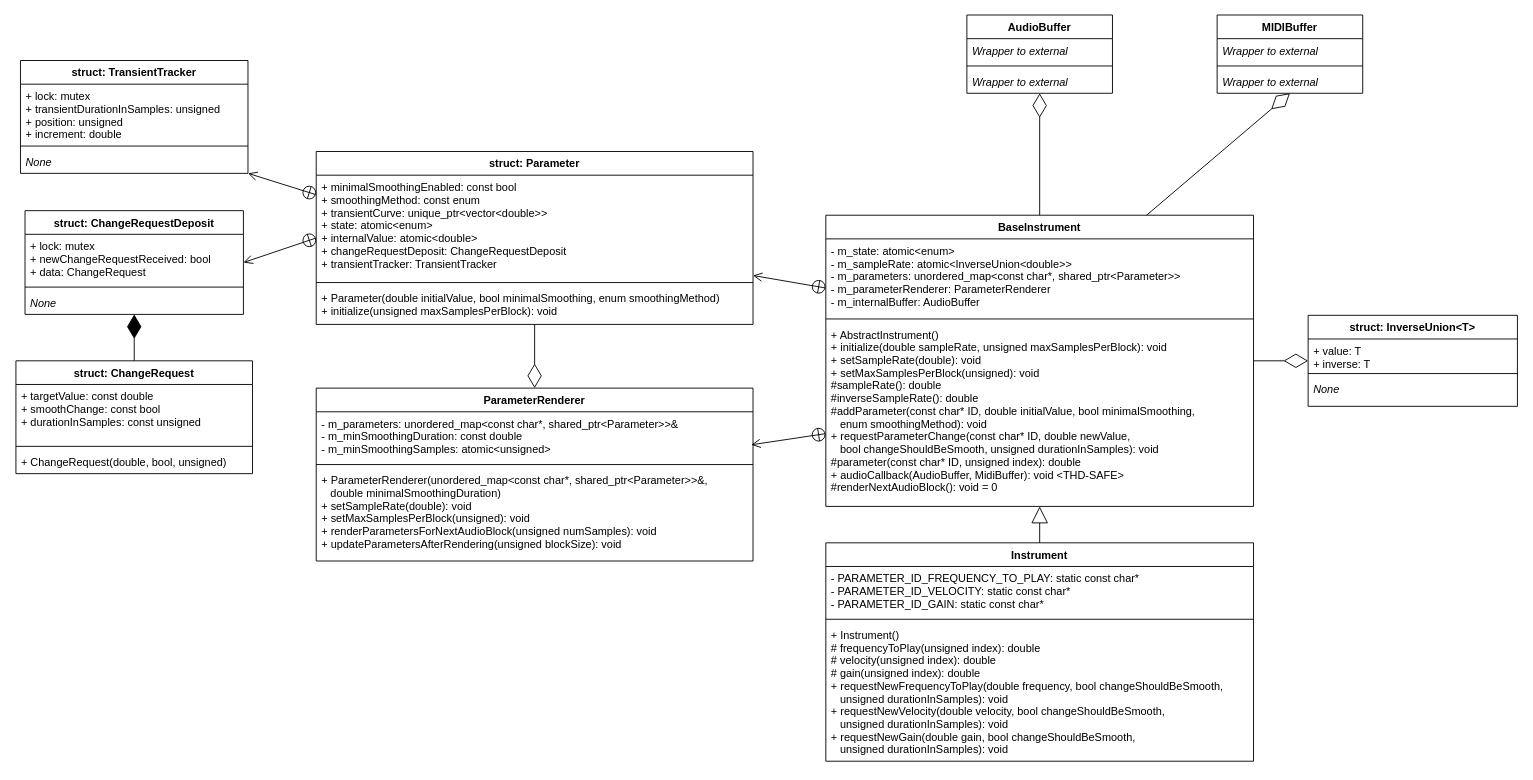
The draw.io diagram source/core/instrument/_design/Instrument.drawio in ANGLE-Studios/ANGLECORE, before the edit. Source tidied: cells renumbered, new cells numbered last; positions are measured from the earlier drawing's top-left corner, leaving out a move shared by most shapes. Both pictures are drawn from the tidied source at 91%, with x=0, y=0 at pixel (15, 15).
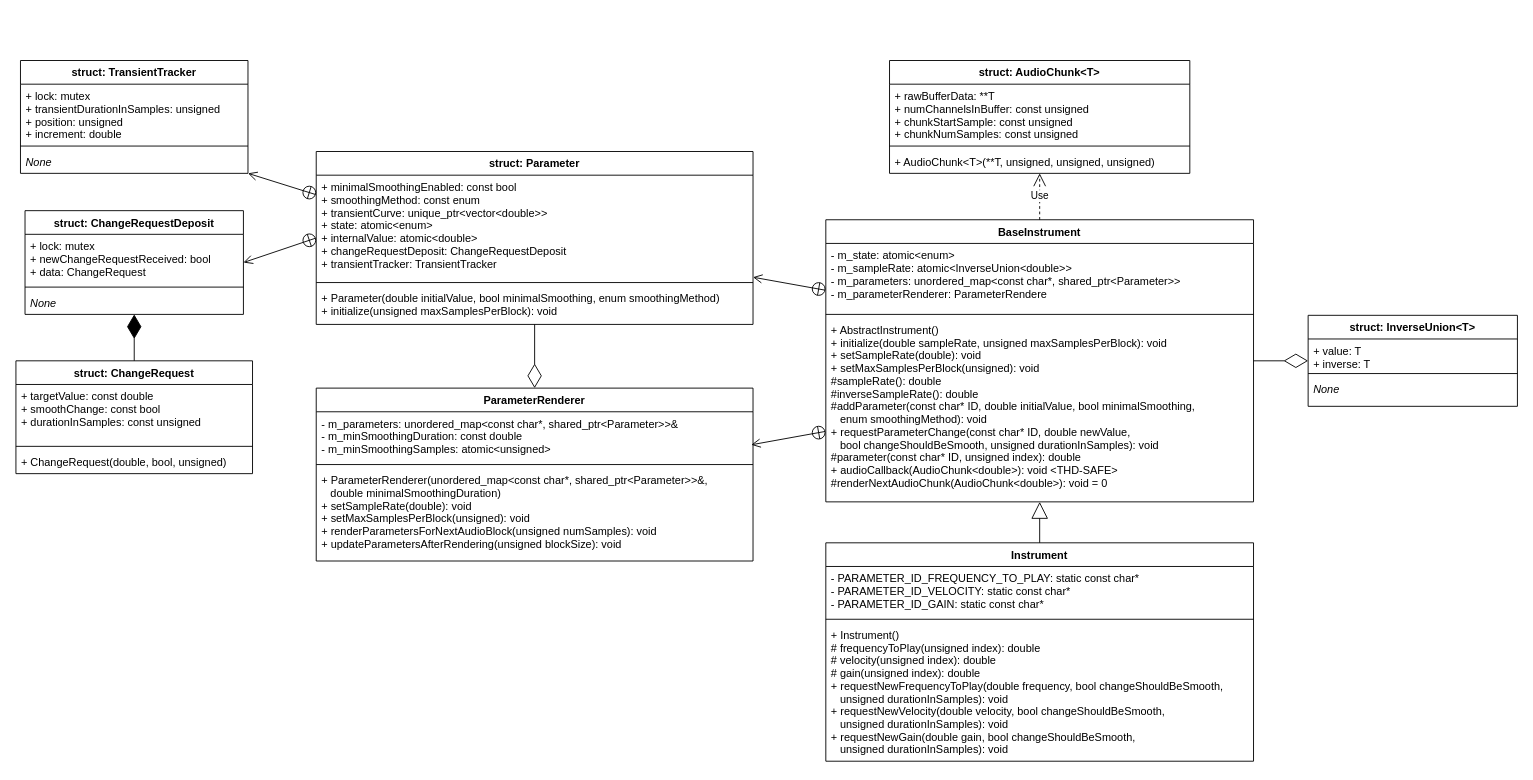
The same diagram, later.

Commit message (it also covers changes not shown here):
Designed the concept of AudioChunk

An Audio Chunk is a portion of an audio block that does not contain any MIDI message and that can therefore be rendered in a row. An audio chunk typically consists of the region of an audio buffer that lies in between two consecutive MIDI messages.

What changed in the source:
```diff
@@
     <mxCell id="2" value="BaseInstrument" style="swimlane;fontStyle=1;align=center;verticalAlign=top;horizontal=1;startSize=26;swimlaneLine=1;shadow=0;" parent="1" vertex="1">
-      <mxGeometry x="890" y="220" width="470" height="320" as="geometry" />
+      <mxGeometry x="890" y="225" width="470" height="310" as="geometry" />
     </mxCell>
-    <mxCell id="3" value="- m_state: atomic&lt;enum&gt;&#10;- m_sampleRate: atomic&lt;InverseUnion&lt;double&gt;&gt;&#10;- m_parameters: unordered_map&lt;const char*, shared_ptr&lt;Parameter&gt;&gt;&#10;- m_parameterRenderer: ParameterRenderer&#10;- m_internalBuffer: AudioBuffer&#10;" style="text;strokeColor=none;fillColor=none;align=left;verticalAlign=top;spacingLeft=4;spacingRight=4;overflow=hidden;" parent="2" vertex="1">
-      <mxGeometry y="26" width="470" height="84" as="geometry" />
+    <mxCell id="3" value="- m_state: atomic&lt;enum&gt;&#10;- m_sampleRate: atomic&lt;InverseUnion&lt;double&gt;&gt;&#10;- m_parameters: unordered_map&lt;const char*, shared_ptr&lt;Parameter&gt;&gt;&#10;- m_parameterRenderer: ParameterRendere&#10;" style="text;strokeColor=none;fillColor=none;align=left;verticalAlign=top;spacingLeft=4;spacingRight=4;overflow=hidden;" parent="2" vertex="1">
+      <mxGeometry y="26" width="470" height="74" as="geometry" />
     </mxCell>
     <mxCell id="4" style="line;strokeWidth=1;fillColor=none;align=left;verticalAlign=middle;spacingTop=-1;spacingLeft=3;spacingRight=3;labelPosition=right;" parent="2" vertex="1">
-      <mxGeometry y="110" width="470" height="8" as="geometry" />
+      <mxGeometry y="100" width="470" height="8" as="geometry" />
     </mxCell>
-    <mxCell id="5" value="+ AbstractInstrument()&#10;+ initialize(double sampleRate, unsigned maxSamplesPerBlock): void&#10;+ setSampleRate(double): void&#10;+ setMaxSamplesPerBlock(unsigned): void&#10;#sampleRate(): double&#10;#inverseSampleRate(): double&#10;#addParameter(const char* ID, double initialValue, bool minimalSmoothing,&#10;   enum smoothingMethod): void&#10;+ requestParameterChange(const char* ID, double newValue,&#10;   bool changeShouldBeSmooth, unsigned durationInSamples): void&#10;#parameter(const char* ID, unsigned index): double&#10;+ audioCallback(AudioBuffer, MidiBuffer): void &lt;THD-SAFE&gt;&#10;#renderNextAudioBlock(): void = 0&#10;" style="text;strokeColor=none;fillColor=none;align=left;verticalAlign=top;spacingLeft=4;spacingRight=4;overflow=hidden;" parent="2" vertex="1">
-      <mxGeometry y="118" width="470" height="202" as="geometry" />
+    <mxCell id="5" value="+ AbstractInstrument()&#10;+ initialize(double sampleRate, unsigned maxSamplesPerBlock): void&#10;+ setSampleRate(double): void&#10;+ setMaxSamplesPerBlock(unsigned): void&#10;#sampleRate(): double&#10;#inverseSampleRate(): double&#10;#addParameter(const char* ID, double initialValue, bool minimalSmoothing,&#10;   enum smoothingMethod): void&#10;+ requestParameterChange(const char* ID, double newValue,&#10;   bool changeShouldBeSmooth, unsigned durationInSamples): void&#10;#parameter(const char* ID, unsigned index): double&#10;+ audioCallback(AudioChunk&lt;double&gt;): void &lt;THD-SAFE&gt;&#10;#renderNextAudioChunk(AudioChunk&lt;double&gt;): void = 0&#10;" style="text;strokeColor=none;fillColor=none;align=left;verticalAlign=top;spacingLeft=4;spacingRight=4;overflow=hidden;" parent="2" vertex="1">
+      <mxGeometry y="108" width="470" height="202" as="geometry" />
     </mxCell>
-    <mxCell id="6" style="endArrow=diamondThin;endFill=0;endSize=24;html=1;exitX=0.5;exitY=0;exitDx=0;exitDy=0;" parent="1" edge="1" source="2" target="10">
-      <mxGeometry relative="1" as="geometry" />
-    </mxCell>
-    <mxCell id="7" value="AudioBuffer" style="swimlane;fontStyle=1;align=center;verticalAlign=top;horizontal=1;startSize=26;" parent="1" vertex="1">
-      <mxGeometry x="1045" width="160" height="86" as="geometry" />
+    <mxCell id="7" value="struct: AudioChunk&lt;T&gt;" style="swimlane;fontStyle=1;align=center;verticalAlign=top;horizontal=1;startSize=26;" parent="1" vertex="1">
+      <mxGeometry x="960" y="50" width="330" height="124" as="geometry" />
     </mxCell>
-    <mxCell id="8" value="Wrapper to external" style="text;strokeColor=none;fillColor=none;align=left;verticalAlign=top;spacingLeft=4;spacingRight=4;overflow=hidden;fontStyle=2;" parent="7" vertex="1">
-      <mxGeometry y="26" width="160" height="26" as="geometry" />
+    <mxCell id="8" value="+ rawBufferData: **T&#10;+ numChannelsInBuffer: const unsigned&#10;+ chunkStartSample: const unsigned&#10;+ chunkNumSamples: const unsigned&#10;&#10;" style="text;strokeColor=none;fillColor=none;align=left;verticalAlign=top;spacingLeft=4;spacingRight=4;overflow=hidden;fontStyle=0;" parent="7" vertex="1">
+      <mxGeometry y="26" width="330" height="64" as="geometry" />
     </mxCell>
     <mxCell id="9" style="line;strokeWidth=1;fillColor=none;align=left;verticalAlign=middle;spacingTop=-1;spacingLeft=3;spacingRight=3;labelPosition=right;" parent="7" vertex="1">
-      <mxGeometry y="52" width="160" height="8" as="geometry" />
+      <mxGeometry y="90" width="330" height="8" as="geometry" />
     </mxCell>
-    <mxCell id="10" value="Wrapper to external" style="text;strokeColor=none;fillColor=none;align=left;verticalAlign=top;spacingLeft=4;spacingRight=4;overflow=hidden;points=[[0,0.5],[1,0.5]];portConstraint=eastwest;fontStyle=2;" parent="7" vertex="1">
-      <mxGeometry y="60" width="160" height="26" as="geometry" />
+    <mxCell id="10" value="+ AudioChunk&lt;T&gt;(**T, unsigned, unsigned, unsigned)" style="text;strokeColor=none;fillColor=none;align=left;verticalAlign=top;spacingLeft=4;spacingRight=4;overflow=hidden;points=[[0,0.5],[1,0.5]];portConstraint=eastwest;fontStyle=0;" parent="7" vertex="1">
+      <mxGeometry y="98" width="330" height="26" as="geometry" />
     </mxCell>
@@
-    <mxCell id="30" value="MIDIBuffer" style="swimlane;fontStyle=1;align=center;verticalAlign=top;horizontal=1;startSize=26;" parent="1" vertex="1">
-      <mxGeometry x="1320" width="160" height="86" as="geometry" />
-    </mxCell>
-    <mxCell id="31" value="Wrapper to external" style="text;strokeColor=none;fillColor=none;align=left;verticalAlign=top;spacingLeft=4;spacingRight=4;overflow=hidden;fontStyle=2;" parent="30" vertex="1">
-      <mxGeometry y="26" width="160" height="26" as="geometry" />
-    </mxCell>
-    <mxCell id="32" style="line;strokeWidth=1;fillColor=none;align=left;verticalAlign=middle;spacingTop=-1;spacingLeft=3;spacingRight=3;labelPosition=right;" parent="30" vertex="1">
-      <mxGeometry y="52" width="160" height="8" as="geometry" />
-    </mxCell>
-    <mxCell id="33" value="Wrapper to external" style="text;strokeColor=none;fillColor=none;align=left;verticalAlign=top;spacingLeft=4;spacingRight=4;overflow=hidden;fontStyle=2;" parent="30" vertex="1">
-      <mxGeometry y="60" width="160" height="26" as="geometry" />
-    </mxCell>
@@
-    <mxCell id="40" style="endArrow=diamondThin;endFill=0;endSize=24;html=1;exitX=0.75;exitY=0;exitDx=0;exitDy=0;entryX=0.5;entryY=1;entryDx=0;entryDy=0;" parent="1" edge="1" source="2" target="30">
-      <mxGeometry relative="1" as="geometry" />
-    </mxCell>
@@
+    <mxCell id="52" value="Use" style="endArrow=open;endSize=12;dashed=1;html=1;exitX=0.5;exitY=0;exitDx=0;exitDy=0;entryX=0.5;entryY=1;entryDx=0;entryDy=0;" parent="1" edge="1" source="2" target="7">
+      <mxGeometry relative="1" as="geometry" />
+    </mxCell>
```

● Prompt: Count the lines holding the word "entryDx" in this material. Reply with the number and nothing else.

● Problem solution: 2